For example, I'm going to come over here and place my cursor one of them until I see the cursor change to get a little black arrow next to it. When I see that black arrow, I know I can click and drag. Now, when I do that, I'm actually changing the position of the right edge of the frame that's wrapped around that path. And that means this text cannot go any further than this point. I can do the same thing with this line over here. I move my cursor until I see that little black arrow, and then drag.
That's moving the left edge of the frame. But why is the text over here on this side? Well that's because this text is centered, just like it was centered in this big frame down here, it's centered between these two lines. I'll be talking about centering and other horizontal alignment features in a later chapter. So, you can see I have a lot of control about where the text is going to start and end on that path. Also, see these little white boxes along those edges? Those white boxes are the import and the outport of this frame, so that means I could actually thread from a text frame to text on a path, or from text on a path to a frame, or even one text on a path to another text on a path.
They're just like text frames. Now, there are a few other things we could do here with text on a path. To show you, I'm going to go to the Type menu, scroll down to Type on a Path, and then choose Options. This dialogue box lets me format that text on a path in all kinds of really cool ways. For example, right now the effect pop up menu is set to rainbow. That means it's going to follow the path as it curves around. Here, let me move this dialogue box out of the way. Now if I change this effect to something like Skew, well now I have a very different effect.
In this effect, the text is skewed along the angle of the path. It's pretty cool looking, almost 3D, I like that. But let's go ahead and look at some of the other ones. 3D Ribbon gives me a very different effect. I'm not sure, it's kind of wacky. With this one, Stair Step, each character is not skewed but it's simply rotated so that it's always upright. And the last one is Gravity. Gravity always rotates and skews around the center point of an object.
And when you place text on a circle gravity and rainbow look exactly the same. But if you put the text on a square, or a triangle, or any other shape gravity has a very different effect. Let's go ahead and set this back to rainbow. Now we can also set what part of the text aligns along the path. We do that down here from the Align menu. Right now it's set to Baseline. So the baseline of the text is going to run along the path. If I choose Center I get a very different look. I don't like that, so I'll set this back to Baseline.

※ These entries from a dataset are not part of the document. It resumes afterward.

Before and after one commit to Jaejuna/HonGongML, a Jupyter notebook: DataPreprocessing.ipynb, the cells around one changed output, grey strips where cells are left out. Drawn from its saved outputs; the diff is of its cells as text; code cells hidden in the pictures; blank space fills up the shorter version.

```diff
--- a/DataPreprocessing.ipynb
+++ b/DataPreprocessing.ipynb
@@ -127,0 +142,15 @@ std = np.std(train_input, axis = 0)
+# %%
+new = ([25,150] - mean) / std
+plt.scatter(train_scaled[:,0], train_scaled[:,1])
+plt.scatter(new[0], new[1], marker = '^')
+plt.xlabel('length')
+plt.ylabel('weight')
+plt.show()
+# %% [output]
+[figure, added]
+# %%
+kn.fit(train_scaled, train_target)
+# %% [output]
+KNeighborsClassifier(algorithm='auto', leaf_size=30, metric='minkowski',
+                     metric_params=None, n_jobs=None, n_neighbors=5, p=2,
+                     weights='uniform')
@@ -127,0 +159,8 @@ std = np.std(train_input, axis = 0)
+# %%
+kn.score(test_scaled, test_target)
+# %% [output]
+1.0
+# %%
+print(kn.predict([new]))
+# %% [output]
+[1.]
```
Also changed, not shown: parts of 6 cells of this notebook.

Let's go ahead and click OK. Now, of course, the last thing you need to know is if you don't like the look anymore and you want to remove the text from the path, how do you do that? Well, it's easy, just go back to the Type menu, choose Type on a Path, and then choose Delete Type from Path. Poof, it's gone. Now this is just a regular object again. Setting text along a path is a wonderful way to create all kinds of special effects on your page, and as you can see, it's easy to do.
- Creating a new layout
- Inserting pages
- Adding text
- Inserting graphics
- Applying color and transparency
- Drawing and editing frames and paths
- Formatting objects
- Formatting text
- Creating styles for uniform formatting
- Building tables
- Adding links and interactivity
- Printing and exporting InDesign documents